Symptoms generally appear 7 to 21 days after the person is infected. They include cough, runny nose, high fever, red and watery eyes, and the measles rash. The rash often shows up several days after other symptoms. Someone is contagious up to four days before and four days after the rash appears.

Measles can be serious. Roughly one in four people who get measles in the U.S. will be hospitalized, according to the Centers for Disease Control and Prevention. One of every 1,000 people with measles develops brain swelling, which can cause permanent damage. And one or two of every 1,000 people with measles will die, even with treatment.
Those at greatest risk of infection include people who have not been vaccinated, infants, pregnant women, and people with weakened immune systems.

Measles Fact Sheet (English)
El SarampiĆ³n (EspaƱol)
Measles information in other languages


PREVENTION

The measles, mumps, and rubella (MMR) vaccine is the best protection against measles and is highly effective in preventing the virus and reducing outbreaks. Children should receive two doses of the vaccine, one between 12 and 15 months of age and another when they are between 4 and 6 years old. However, the vaccine can be given to older children or adults, and those who are not vaccinated should talk to their medical provider about getting the vaccine.
In case of a measles outbreak, children who have not provided proof of immunization to their school may be temporarily excluded if there is a confirmed case of measles at that school. This is to prevent the spread of the disease.
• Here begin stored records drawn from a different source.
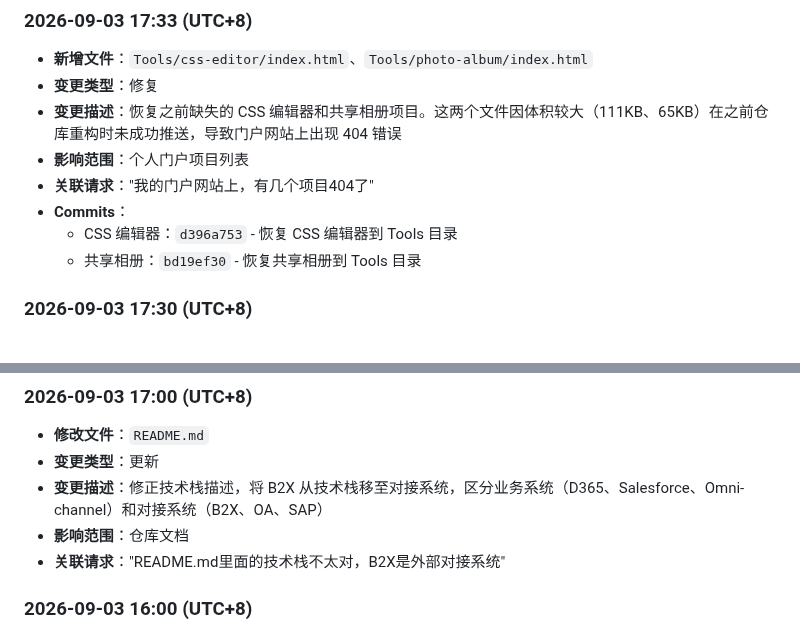
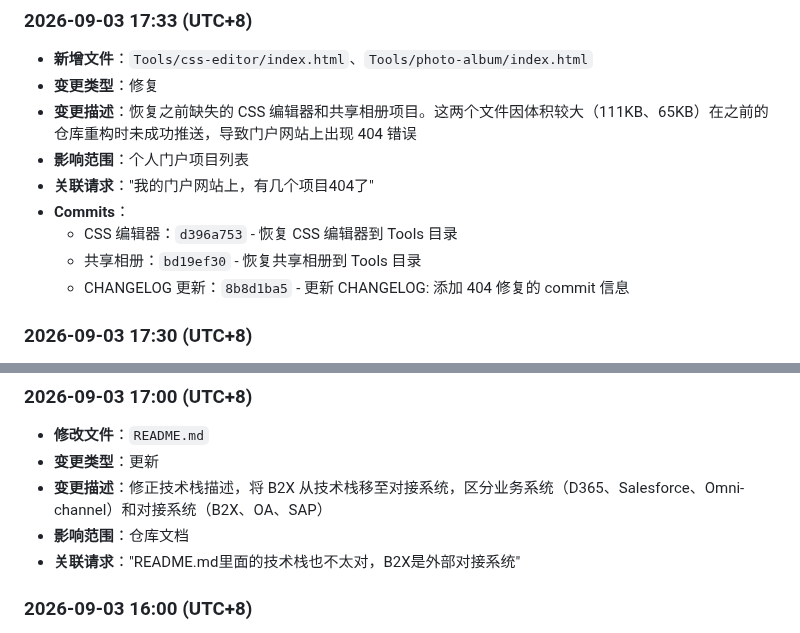
Before and after one commit to KevinLi-0406/kevinli.github.io, a Markdown page: CHANGELOG.md, 2 parts joined by grey strips. Drawn GitHub-style.

Commit message:
更新 CHANGELOG: 添加 CHANGELOG 更新 commit

```diff
--- a/CHANGELOG.md
+++ b/CHANGELOG.md
@@ -7,12 +7,13 @@ All notable changes to this project will be documented in this file.
 ### 2026-09-03 17:33 (UTC+8)
 - **新增文件**：`Tools/css-editor/index.html`、`Tools/photo-album/index.html`
 - **变更类型**：修复
-- **变更描述**：恢复之前缺失的 CSS 编辑器和共享相册项目。这两个文件因体积较大（111KB、65KB）在之前仓库重构时未成功推送，导致门户网站上出现 404 错误
+- **变更描述**：恢复之前缺失的 CSS 编辑器和共享相册项目。这两个文件因体积较大（111KB、65KB）在之前的仓库重构时未成功推送，导致门户网站上出现 404 错误
 - **影响范围**：个人门户项目列表
 - **关联请求**："我的门户网站上，有几个项目404了"
 - **Commits**：
   - CSS 编辑器：`d396a753` - 恢复 CSS 编辑器到 Tools 目录
   - 共享相册：`bd19ef30` - 恢复共享相册到 Tools 目录
+  - CHANGELOG 更新：`8b8d1ba5` - 更新 CHANGELOG: 添加 404 修复的 commit 信息
 
 ### 2026-09-03 17:30 (UTC+8)
 - **修改文件**：`README.md`
@@ -26,7 +27,7 @@ All notable changes to this project will be documented in this file.
 - **变更类型**：更新
 - **变更描述**：修正技术栈描述，将 B2X 从技术栈移至对接系统，区分业务系统（D365、Salesforce、Omni-channel）和对接系统（B2X、OA、SAP）
 - **影响范围**：仓库文档
-- **关联请求**："README.md里面的技术栈不太对，B2X是外部对接系统"
+- **关联请求**："README.md里面的技术栈也不太对，B2X是外部对接系统"
 
 ### 2026-09-03 16:00 (UTC+8)
 - **修改文件**：`README.md`
```
Also changed, not shown: other parts of CHANGELOG.md (+5 -5 lines).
Parents or guardians can check their child's immunization status and print their certificate of immunization online at wa.MyIR.net.

FOR QUESTIONS CALL
Skagit County Public Health
Communicable Disease
360-416-1500

Health Care Providers
Measles Evaluation Worksheet

measles